There are two main types of augmented reality: marker-based and markerless.
This system uses a visual marker to function – a QR code, for example. Your phone's camera picks up on the position of the QR code and replaces that symbol with an object.
Markerless AR is now fairly common. The system uses the accelerometer inside your mobile phone to determine how your movements should change the size and appearance of an object on your screen. It runs more smoothly on modern smartphones with more processing power.
Unlike augmented reality, a virtual-reality experience is all contained in an enclosed space. You'll need to wear a headset to experience a VR app, but you won't see anything unfolding in from of you – it's set in a virtual world instead. In other words, VR uses a digital environment, whereas AR overlays virtual objects to real-world environments.

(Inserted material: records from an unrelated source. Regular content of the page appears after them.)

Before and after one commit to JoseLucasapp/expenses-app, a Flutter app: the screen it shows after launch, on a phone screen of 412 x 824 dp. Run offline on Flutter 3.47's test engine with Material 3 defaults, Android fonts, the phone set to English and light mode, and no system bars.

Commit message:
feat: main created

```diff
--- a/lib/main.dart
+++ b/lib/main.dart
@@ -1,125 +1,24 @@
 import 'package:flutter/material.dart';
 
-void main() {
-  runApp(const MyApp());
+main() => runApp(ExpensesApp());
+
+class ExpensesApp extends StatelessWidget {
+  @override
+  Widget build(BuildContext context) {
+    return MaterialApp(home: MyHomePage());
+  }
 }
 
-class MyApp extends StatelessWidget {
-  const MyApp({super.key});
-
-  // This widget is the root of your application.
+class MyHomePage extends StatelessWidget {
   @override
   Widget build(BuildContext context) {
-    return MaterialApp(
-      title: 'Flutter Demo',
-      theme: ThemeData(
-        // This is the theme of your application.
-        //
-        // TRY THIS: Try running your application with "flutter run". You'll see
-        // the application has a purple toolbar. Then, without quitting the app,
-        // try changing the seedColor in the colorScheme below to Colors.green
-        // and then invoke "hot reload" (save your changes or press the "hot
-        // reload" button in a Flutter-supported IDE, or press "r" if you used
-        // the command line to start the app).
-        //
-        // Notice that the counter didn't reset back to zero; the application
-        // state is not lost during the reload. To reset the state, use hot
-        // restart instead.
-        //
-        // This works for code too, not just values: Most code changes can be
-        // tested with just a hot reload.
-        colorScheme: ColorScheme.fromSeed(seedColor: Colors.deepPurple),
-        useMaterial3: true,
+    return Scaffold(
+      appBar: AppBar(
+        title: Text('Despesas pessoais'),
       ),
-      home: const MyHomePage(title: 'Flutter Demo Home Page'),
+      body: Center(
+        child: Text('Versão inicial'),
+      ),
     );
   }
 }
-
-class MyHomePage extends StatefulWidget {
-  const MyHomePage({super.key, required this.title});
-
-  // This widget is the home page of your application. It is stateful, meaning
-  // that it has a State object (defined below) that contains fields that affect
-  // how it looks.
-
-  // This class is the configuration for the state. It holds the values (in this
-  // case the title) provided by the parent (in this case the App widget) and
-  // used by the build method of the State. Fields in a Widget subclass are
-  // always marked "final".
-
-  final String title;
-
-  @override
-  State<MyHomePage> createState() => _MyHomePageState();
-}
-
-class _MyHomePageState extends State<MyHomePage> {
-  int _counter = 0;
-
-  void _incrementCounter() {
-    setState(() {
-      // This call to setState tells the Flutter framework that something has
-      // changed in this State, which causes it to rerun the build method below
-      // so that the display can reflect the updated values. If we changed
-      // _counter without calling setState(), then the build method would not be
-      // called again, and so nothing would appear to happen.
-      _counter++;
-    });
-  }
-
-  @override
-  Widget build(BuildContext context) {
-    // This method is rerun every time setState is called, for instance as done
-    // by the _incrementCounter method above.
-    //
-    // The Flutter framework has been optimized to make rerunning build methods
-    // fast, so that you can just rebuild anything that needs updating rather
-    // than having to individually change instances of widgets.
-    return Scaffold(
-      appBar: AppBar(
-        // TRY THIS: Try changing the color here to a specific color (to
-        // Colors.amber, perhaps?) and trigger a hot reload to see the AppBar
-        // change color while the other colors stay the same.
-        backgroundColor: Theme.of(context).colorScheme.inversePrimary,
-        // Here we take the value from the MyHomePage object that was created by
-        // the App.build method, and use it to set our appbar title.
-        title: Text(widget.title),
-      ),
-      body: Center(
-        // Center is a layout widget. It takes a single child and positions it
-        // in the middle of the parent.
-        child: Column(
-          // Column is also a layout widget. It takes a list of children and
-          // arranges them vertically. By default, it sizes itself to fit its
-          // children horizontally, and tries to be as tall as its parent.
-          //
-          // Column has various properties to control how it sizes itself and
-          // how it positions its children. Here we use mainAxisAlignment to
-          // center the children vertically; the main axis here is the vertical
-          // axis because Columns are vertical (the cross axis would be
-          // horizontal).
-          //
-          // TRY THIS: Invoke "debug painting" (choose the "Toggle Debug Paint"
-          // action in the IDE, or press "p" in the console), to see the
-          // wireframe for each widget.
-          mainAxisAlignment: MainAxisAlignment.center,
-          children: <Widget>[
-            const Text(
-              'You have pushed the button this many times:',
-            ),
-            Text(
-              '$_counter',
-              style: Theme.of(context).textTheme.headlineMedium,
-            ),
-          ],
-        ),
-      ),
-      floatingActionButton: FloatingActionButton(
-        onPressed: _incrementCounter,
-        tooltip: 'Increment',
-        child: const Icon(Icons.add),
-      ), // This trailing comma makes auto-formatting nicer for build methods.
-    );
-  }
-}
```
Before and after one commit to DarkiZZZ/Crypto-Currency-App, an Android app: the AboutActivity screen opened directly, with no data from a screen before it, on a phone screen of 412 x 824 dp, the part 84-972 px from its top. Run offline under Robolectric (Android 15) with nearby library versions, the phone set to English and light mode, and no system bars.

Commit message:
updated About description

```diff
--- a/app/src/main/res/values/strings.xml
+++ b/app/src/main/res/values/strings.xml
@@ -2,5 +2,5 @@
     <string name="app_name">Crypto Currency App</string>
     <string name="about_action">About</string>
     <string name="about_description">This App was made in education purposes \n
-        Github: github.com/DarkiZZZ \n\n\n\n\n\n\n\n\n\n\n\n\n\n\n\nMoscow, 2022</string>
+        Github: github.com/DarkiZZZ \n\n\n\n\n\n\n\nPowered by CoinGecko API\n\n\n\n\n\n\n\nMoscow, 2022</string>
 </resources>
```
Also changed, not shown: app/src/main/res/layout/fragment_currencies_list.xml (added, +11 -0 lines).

Ikea's AR app aims to make it easier for you to visualise a product in your home. You select a piece of furniture through the app, and then point your smartphone camera at an empty space in your living room. The product will magically appear in that space on your display, helping you to get a sense of how it will look if you decide to buy it.
If you're on a holiday abroad and find yourself trying to make sense of the local signs or restaurant menus, Google Translate can lend a helping hand.
Thanks to AR, you don't have to waste time manually typing in phrases on the app. Instead, point your smartphone camera at some text you want the app to translate, and wait for it to generate the English version in real time. You can download language packs to speed up the process, as it means you won't need an internet connection to get results.
Your smartphone can double as an effective tape measure thanks to AR.
Download Measurekit and you'll be able to measure real-world objects and spaces using the iPhone or iPad's camera. There are nine separate tools bundled into the app, including Ruler (measure straight lines), Trajectory (measure by 'drawing'), Marker Pin (measure distance from fixed points) and Cube (visualize how big something is).
This ruler app is only available on iOS, but there are plenty of similar apps on Android. ARuler - AR Ruler app and Floorplanner is a popular choice.